#2: They were supposed to have terminal diseases

Money Heist Netflix

In the original draft, the makers had a different angle in mind regarding the characters.
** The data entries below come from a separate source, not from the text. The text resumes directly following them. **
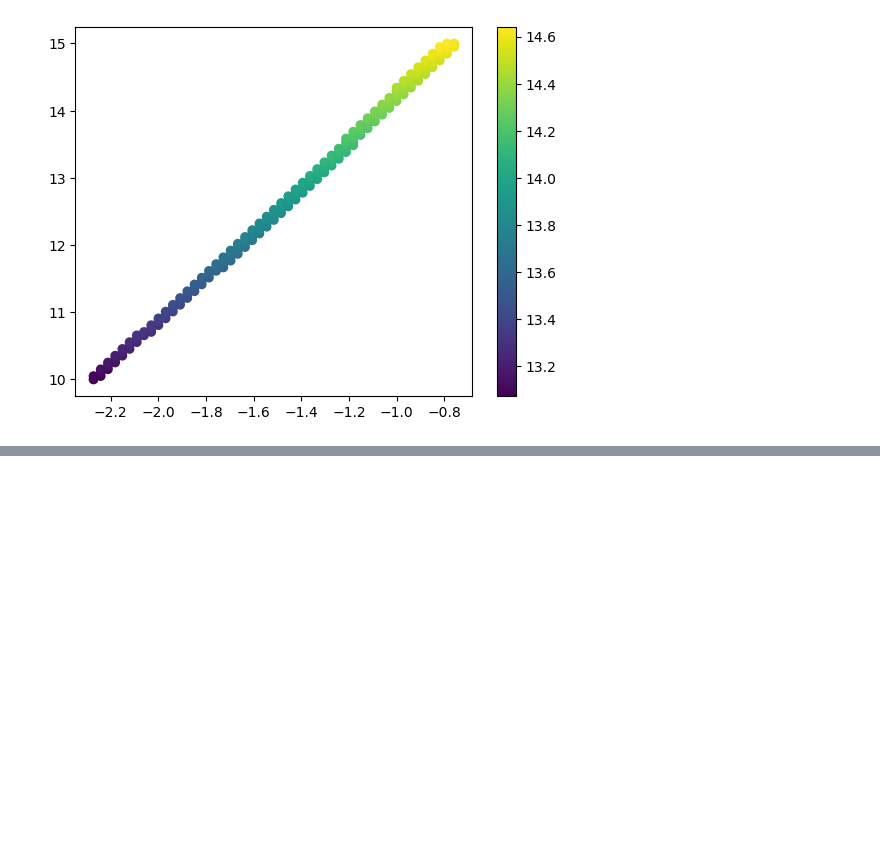
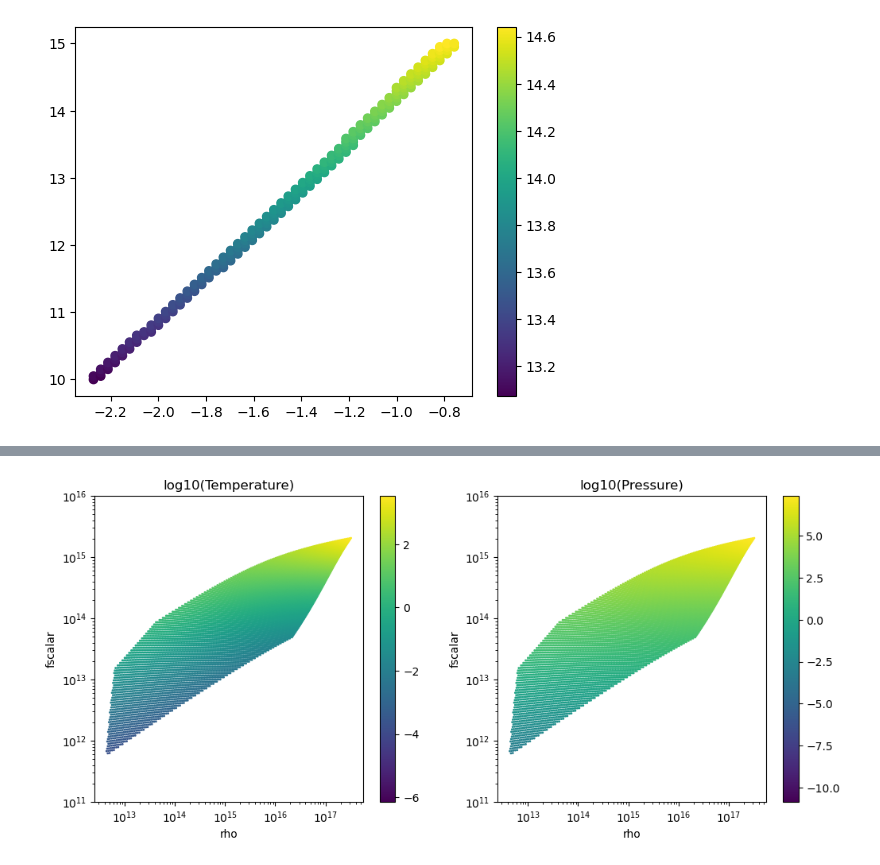
Before and after one commit to DifferentiableUniverseInitiative/Baryonator, a Jupyter notebook: notebooks/NFW_experiments.ipynb, the cells around one changed output, grey strips where cells are left out. Saved outputs shown, nothing was run; the diff lists cells and outputs as text; code cells hidden in the pictures; blank space fills up the shorter version.

Commit message:
added Temp and Pressure

```diff
--- a/notebooks/NFW_experiments.ipynb
+++ b/notebooks/NFW_experiments.ipynb
@@ -47,12 +54,12 @@ def fscalar(r, M):
   c_m = concentration.get_concentration(cosmo, M, 1.0, MassDef200c())
   r_s = r_m / c_m
   rho_s = profile._norm(M, r_s, c_m)
-  return rho_s * r_s * log(r/r_s)/((r/r_s)**2 - 1)
+  return rho_s * r_s * np.log(r/r_s)/((r/r_s)**2 - 1)
 # %%
 r = np.logspace(-2,1)
 
 for M in [1e12, 1e13, 1e14, 1e15]:
-  loglog(r, fscalar(r, M))
+    plt.loglog(r, fscalar(r, M))
 # %% [output]
 [figure]
 # %%
@@ -72,6 +79,7 @@ r,m = meshgrid(logspace(-3,0,100), logspace(10,15,100))
 # %%
+r,m = np.meshgrid(np.logspace(-3,0,100), np.logspace(10,15,100))
 f = fscalar(r.flatten(),m.flatten())
-rh = np.stack([rho(logspace(-3,0,100) ,i) for i in logspace(10,15,100)], axis=0)
+rh = np.stack([rho(np.logspace(-3,0,100) ,i) for i in np.logspace(10,15,100)], axis=0)
 # %%
 figure(figsize=[12,5])
 subplot(121)
@@ -158,0 +329,36 @@ scatter(log10(r.flatten())[mask],
+# %%
+r,m = np.meshgrid(np.logspace(-3,0,100), np.logspace(10,15,100))
+f = fscalar(r.flatten(),m.flatten())
+
+rh = np.stack([rho(np.logspace(-3,0,100) ,i) for i in np.logspace(10,15,100)], axis=0)
+T  = np.stack([Tprof(np.logspace(-3,0,100) ,i) for i in np.logspace(10,15,100)], axis=0)
+P  = np.stack([Pprof(np.logspace(-3,0,100) ,i) for i in np.logspace(10,15,100)], axis=0)
+# %%
+plt.figure(figsize=[12,5])
+plt.subplot(121)
+
+plt.scatter((rh.flatten()),
+            (f.flatten()),
+             c=np.log10(T.flatten()),s=1.0)
+plt.xlabel('rho')
+plt.ylabel('fscalar')
+plt.xscale('log')
+plt.yscale('log')
+plt.colorbar()
+plt.title('log10(Temperature)')
+plt.ylim(1e11,1e16)
+
+plt.subplot(122)
+
+plt.scatter((rh.flatten()),
+            (f.flatten()),
+             c=np.log10(P.flatten()),s=1.0)
+plt.xlabel('rho')
+plt.ylabel('fscalar')
+plt.xscale('log')
+plt.yscale('log')
+plt.colorbar()
+plt.title('log10(Pressure)')
+plt.ylim(1e11,1e16);
+# %% [output]
+[figure, added]
```
Also changed, not shown: parts of 9 cells of this notebook.
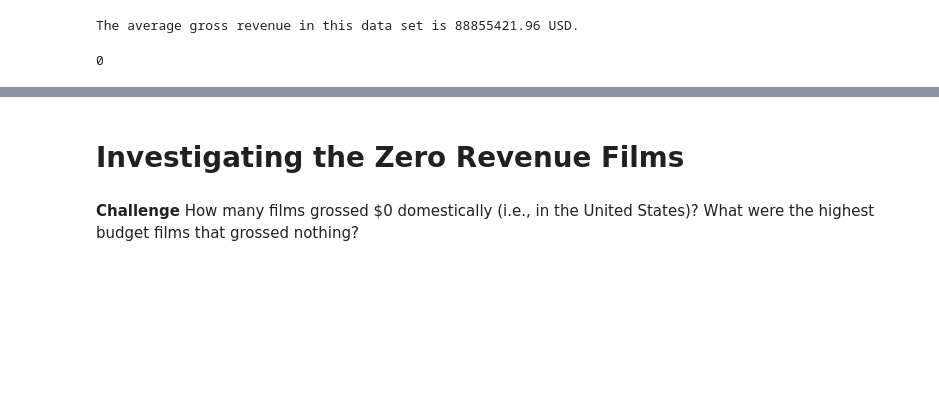
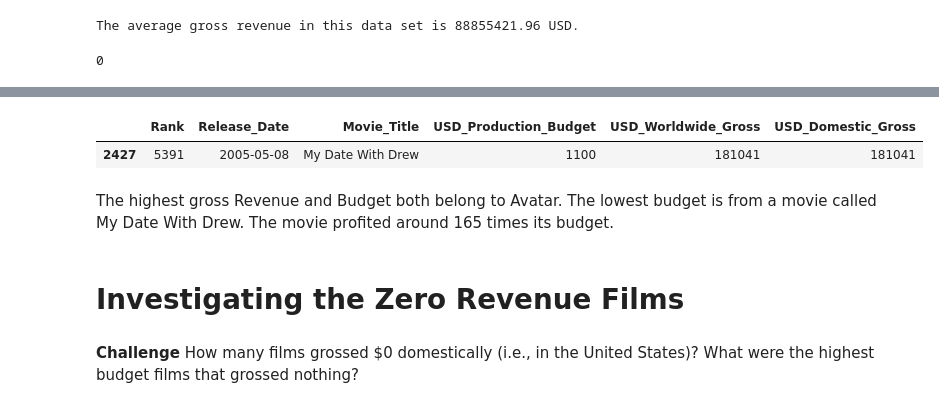
Before and after one commit to HKubinhetz/DS-Seaborn-and-Linear-Regression, a Jupyter notebook: Seaborn_and_Linear_Regression.ipynb, the cells around one changed output, grey strips where cells are left out. Drawn from its saved outputs; the diff is of its cells as text; code cells hidden in the pictures; blank space fills up the shorter version.

```diff
--- a/Seaborn_and_Linear_Regression.ipynb
+++ b/Seaborn_and_Linear_Regression.ipynb
@@ -192,5 +212,11 @@ clean_df['USD_Domestic_Gross'].min()
 # %%
 # How much revenue did the lowest and highest budget films make?
+clean_df.sort_values(by='USD_Production_Budget', ascending=True).head(1)
+# %% [output]
+|  | Rank | Release_Date | Movie_Title | USD_Production_Budget | USD_Worldwide_Gross | USD_Domestic_Gross |
+| 2427 | 5391 | 2005-05-08 | My Date With Drew | 1100 | 181041 | 181041 |
+# %% [markdown]
+The highest gross Revenue and Budget both belong to Avatar. The lowest budget is from a movie called My Date With Drew. The movie profited around 165 times its budget.
 # %% [markdown]
 # Investigating the Zero Revenue Films
 # %% [markdown]
```
Also changed, not shown: parts of 6 cells of this notebook.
All of the robbers were meant to have terminal diseases and that would be the main reason why they would unite to attempt this heist.

#3: Denver’s Trashy Laughter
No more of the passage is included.